John Stenger

Date of Graduation


Document Type


Degree Type



Eberly College of Arts and Sciences


Physics and Astronomy

Committee Chair

Tudor Stanescu

Committee Co-Chair

Edward Flagg

Committee Member

Adam Halasz

Committee Member

Mikel Holcomb

Committee Member

Mark Koepke

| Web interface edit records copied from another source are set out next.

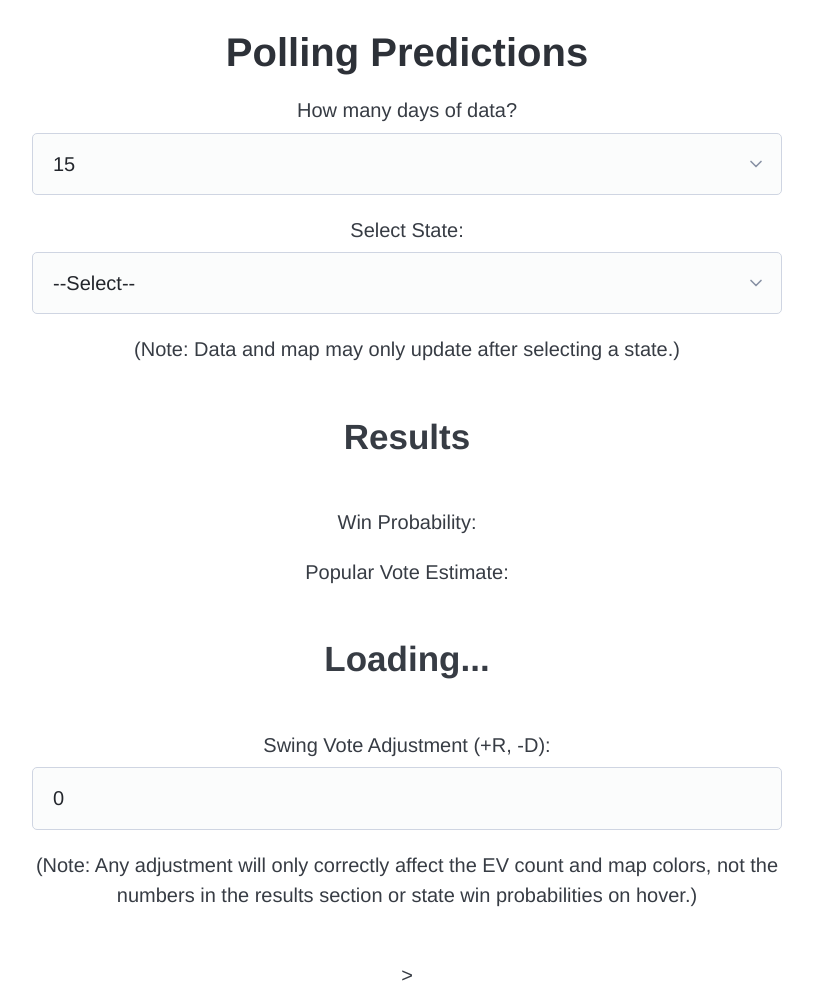
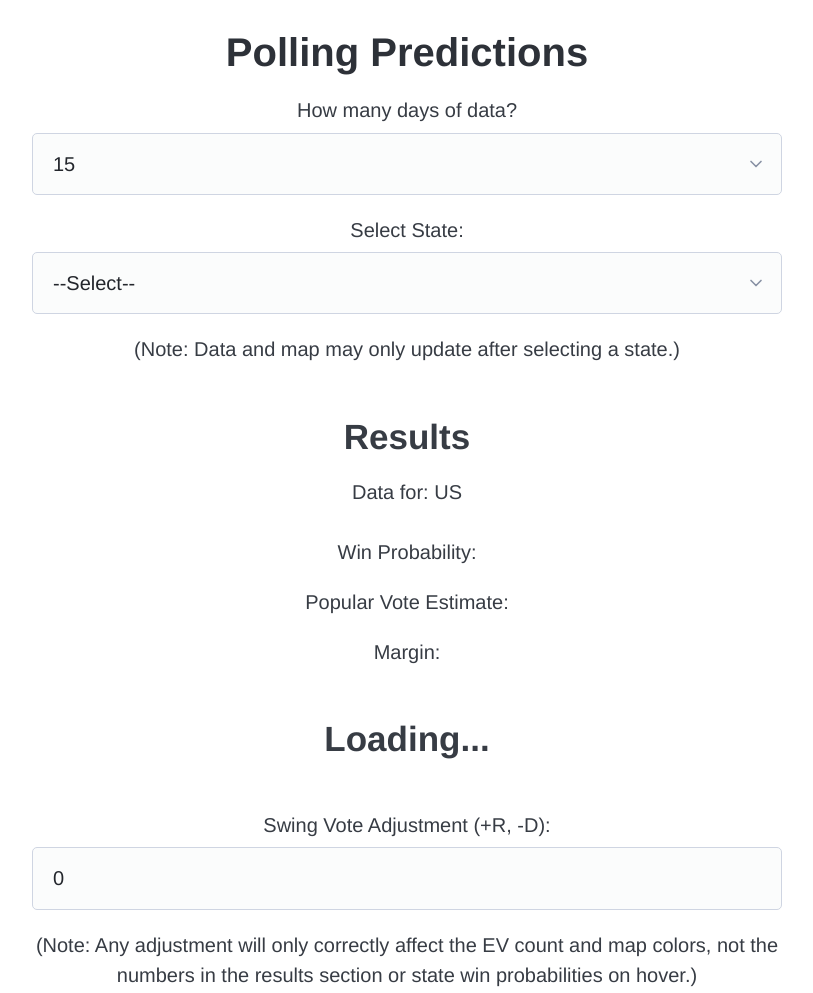
Before and after one commit to seppukusoft/new-model, a plain HTML site: page index.html in a window 1280 px wide. Shown: the whole page, without its empty margins (233-1046 px from the left). Drawn offline with nearby package versions, Linux system fonts and the light colour scheme.

Commit message:
Update index.html

```diff
--- a/index.html
+++ b/index.html
@@ -50,11 +50,12 @@
     </select>
     <p id="note">(Note: Data and map may only update after selecting a state.) </p>
     <h2>Results</h2>
-    <div id="resultsState"></div>
+    <div id="resultsState">Data for: US</div>
     <br>
     <div class="test" id="results">
         <p id="probability">Win Probability: </p>
         <p id="voteShare">Popular Vote Estimate: </p>
+        <p id="margin">Margin: </p>
         <ul id="electoralVotes"></ul>
         <h2 id="totalElectoralVotes">Loading...</h2>
     </div>
@@ -74,4 +75,3 @@
 <br>
 </body>
 </html>
->
```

Majorana zero modes (MZMs), also called Majorana bound states (MBSs), are zeroenergy mid-gap modes localized near boundaries and topological defects in one- and twodimensional topological superconductors. These zero-energy modes have attracted significant attention in recent years because of their unique properties, particularly their non- Abelian exchange statistics and their ability to encode quantum information non-locally. These properties make the MZMs an ideal platform for fault-tolerant topological quantum computation. This type of quantum memory is robust against local perturbations, since the information is encoded non-locally, while the information processing, which can be done, for example, by braiding the MZMs, is topologically protected against quantum errors.;Significant theoretical steps that inspired the practical realization of MZMs were Kitaev's model for a one-dimensional p-wave superconductor and the concrete proposals for its realization in semiconductor nanowires with strong spin-orbit coupling proximitycoupled to a standard s-wave superconductor and in the presence of a magnetic field applied along the wire. The most direct and widely used experimental method of detecting the presence of MZMs at the ends of a semiconductor-superconductor heterostructure realized in the laboratory is charge tunneling. The measured differential conductance, which is approximately related to the local density of states at the end of the wire, is predicted to exhibit a characteristic zero-bias conductance peak if a MZM is present.;This thesis describes a systematic theoretical approach to calculating the differential conductance of semiconductor-based Majorana structures that focuses on identifying the components of the theoretical model that are critical to describing the key features observed in recent experiments. It is demonstrated that, in order to properly account for the observed features, one has to treat the parent superconductor as an active component of the hybrid system, instead of a simple source of Cooper pairs. Also, the phase diagram of a non-homogeneous structure is calculated and compared with actual experimental measurements. Finally, the low-energy features of a system consisting of multiple superconductor islands separated by potential barriers are calculated and interpreted in terms of coupled MBSs.